The Austin Bomber Is Dead, But His First Victim’s Family Still Doesn’t Feel Safe

The morning of March 2, Stephan House saw a strange package on his front porch in Austin, Texas. He sent his 8-year-old daughter back inside to brush her teeth before they left for school.

About 7 a.m., the package exploded, sending shrapnel everywhere.

“She ran to the door and saw him sprawled out and blown up, and she was only 8,” said House’s brother, Norrell Waynewood, in an interview with The Daily Beast.

Neighbors heard the blast and rushed over to grab House’s screaming daughter as they tried to perform CPR on him after calling 911, but it was too late.

“Mom never had the opportunity to grieve,” Waynewood said. “She hasn’t had the chance to seclude herself and process it. She’s holding together to make sure everyone is taken care of.”

After several weeks of five fatal and injurious bombs that terrorized the area, police in Austin say they’ve caught the man responsible, 24-year-old Mark Anthony Conditt. Conditt blew himself up when police cornered him in Round Rock, Texas early Wednesday morning, authorities said.
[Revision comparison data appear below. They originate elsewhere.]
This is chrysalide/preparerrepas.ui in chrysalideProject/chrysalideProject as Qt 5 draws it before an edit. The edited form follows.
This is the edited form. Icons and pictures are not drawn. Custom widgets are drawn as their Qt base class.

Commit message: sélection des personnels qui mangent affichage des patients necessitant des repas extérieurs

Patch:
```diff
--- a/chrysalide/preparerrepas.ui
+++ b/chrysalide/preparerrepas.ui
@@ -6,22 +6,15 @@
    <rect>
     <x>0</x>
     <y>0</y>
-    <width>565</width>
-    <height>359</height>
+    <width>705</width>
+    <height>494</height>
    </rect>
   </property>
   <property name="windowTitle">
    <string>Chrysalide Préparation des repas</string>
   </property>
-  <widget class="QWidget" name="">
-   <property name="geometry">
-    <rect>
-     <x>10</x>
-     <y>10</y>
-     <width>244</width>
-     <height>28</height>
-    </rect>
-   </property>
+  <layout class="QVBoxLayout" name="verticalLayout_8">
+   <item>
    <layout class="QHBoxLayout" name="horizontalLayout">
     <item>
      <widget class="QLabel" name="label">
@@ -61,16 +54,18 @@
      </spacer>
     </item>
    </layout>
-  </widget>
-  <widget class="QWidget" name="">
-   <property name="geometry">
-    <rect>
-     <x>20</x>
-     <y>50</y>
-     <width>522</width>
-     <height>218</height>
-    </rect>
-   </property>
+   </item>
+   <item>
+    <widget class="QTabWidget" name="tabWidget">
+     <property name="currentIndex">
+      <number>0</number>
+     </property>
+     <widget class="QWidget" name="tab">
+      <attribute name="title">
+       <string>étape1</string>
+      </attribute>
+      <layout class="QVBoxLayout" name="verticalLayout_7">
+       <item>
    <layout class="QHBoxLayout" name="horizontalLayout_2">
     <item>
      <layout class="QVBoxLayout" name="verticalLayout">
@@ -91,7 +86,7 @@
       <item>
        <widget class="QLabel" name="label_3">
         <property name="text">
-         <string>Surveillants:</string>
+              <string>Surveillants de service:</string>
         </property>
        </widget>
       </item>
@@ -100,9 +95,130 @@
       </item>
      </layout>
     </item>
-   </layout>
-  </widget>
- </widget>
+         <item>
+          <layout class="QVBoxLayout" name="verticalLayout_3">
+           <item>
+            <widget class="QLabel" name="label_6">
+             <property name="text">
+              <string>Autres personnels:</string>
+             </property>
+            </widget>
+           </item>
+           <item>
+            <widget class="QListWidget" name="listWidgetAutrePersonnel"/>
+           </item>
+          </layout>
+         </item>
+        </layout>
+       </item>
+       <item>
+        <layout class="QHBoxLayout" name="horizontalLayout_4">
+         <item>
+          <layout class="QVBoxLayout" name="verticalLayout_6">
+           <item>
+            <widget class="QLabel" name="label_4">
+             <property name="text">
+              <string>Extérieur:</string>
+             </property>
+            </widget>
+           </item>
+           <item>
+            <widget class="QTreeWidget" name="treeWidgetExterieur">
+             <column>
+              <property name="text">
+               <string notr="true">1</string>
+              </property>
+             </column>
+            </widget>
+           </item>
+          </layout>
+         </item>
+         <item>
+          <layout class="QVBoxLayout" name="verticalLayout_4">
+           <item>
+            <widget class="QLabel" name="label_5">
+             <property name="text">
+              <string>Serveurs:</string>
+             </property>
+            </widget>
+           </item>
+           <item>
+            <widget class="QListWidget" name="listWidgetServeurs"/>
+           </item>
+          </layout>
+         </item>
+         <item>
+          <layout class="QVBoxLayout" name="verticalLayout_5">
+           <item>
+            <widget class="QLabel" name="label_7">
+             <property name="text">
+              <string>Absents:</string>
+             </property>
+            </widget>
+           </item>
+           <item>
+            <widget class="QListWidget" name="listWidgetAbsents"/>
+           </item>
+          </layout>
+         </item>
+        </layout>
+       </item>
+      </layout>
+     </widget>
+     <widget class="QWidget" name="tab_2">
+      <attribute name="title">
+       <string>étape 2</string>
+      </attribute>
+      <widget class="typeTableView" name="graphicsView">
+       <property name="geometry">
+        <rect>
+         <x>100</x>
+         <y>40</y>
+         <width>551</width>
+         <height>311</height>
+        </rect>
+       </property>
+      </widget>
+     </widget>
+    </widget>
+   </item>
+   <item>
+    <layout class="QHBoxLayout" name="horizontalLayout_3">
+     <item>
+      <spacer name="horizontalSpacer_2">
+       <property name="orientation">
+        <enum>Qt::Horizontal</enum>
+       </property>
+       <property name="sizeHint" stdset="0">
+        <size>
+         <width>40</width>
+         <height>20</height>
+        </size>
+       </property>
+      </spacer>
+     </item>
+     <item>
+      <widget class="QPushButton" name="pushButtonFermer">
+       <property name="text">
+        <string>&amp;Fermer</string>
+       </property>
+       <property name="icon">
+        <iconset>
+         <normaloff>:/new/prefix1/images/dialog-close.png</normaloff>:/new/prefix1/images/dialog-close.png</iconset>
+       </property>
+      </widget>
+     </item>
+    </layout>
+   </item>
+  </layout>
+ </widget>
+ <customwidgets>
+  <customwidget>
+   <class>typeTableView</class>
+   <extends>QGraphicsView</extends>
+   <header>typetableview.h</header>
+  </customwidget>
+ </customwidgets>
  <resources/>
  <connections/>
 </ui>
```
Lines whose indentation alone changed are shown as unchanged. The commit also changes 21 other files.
But House’s brother, Waynewood, said their family doesn’t feel relieved.

“My mom does not feel safe,” said Waynewood. “His wife and his daughter do not feel safe. They’ve left their homes.”

“I’d be totally happy if this is the end, I just don’t feel like it is,” he added, noting that his mother is worried Conditt may have had potential accomplices and doesn’t believe police have kept them in the loop on the investigation.

“Having that much knowledge and being that skilled,” Waynewood said, has left his family terrified that Conditt did not act alone, despite police announcing on Wednesday that Conditt built all of the explosive devices himself. No other suspects or persons of interest have been named by police.

But the family’s lack of trust in authorities started early on in the investigation for the House family.

“When it first happened, we didn’t feel like police were taking our family seriously,” said Waynewood.

When he arrived in Austin after racing from New Mexico to get home, Waynewood was shocked to find that there were no police apparently monitoring his family, when a targeted explosion had happened just hours earlier.

Read more of this story at The Daily Beast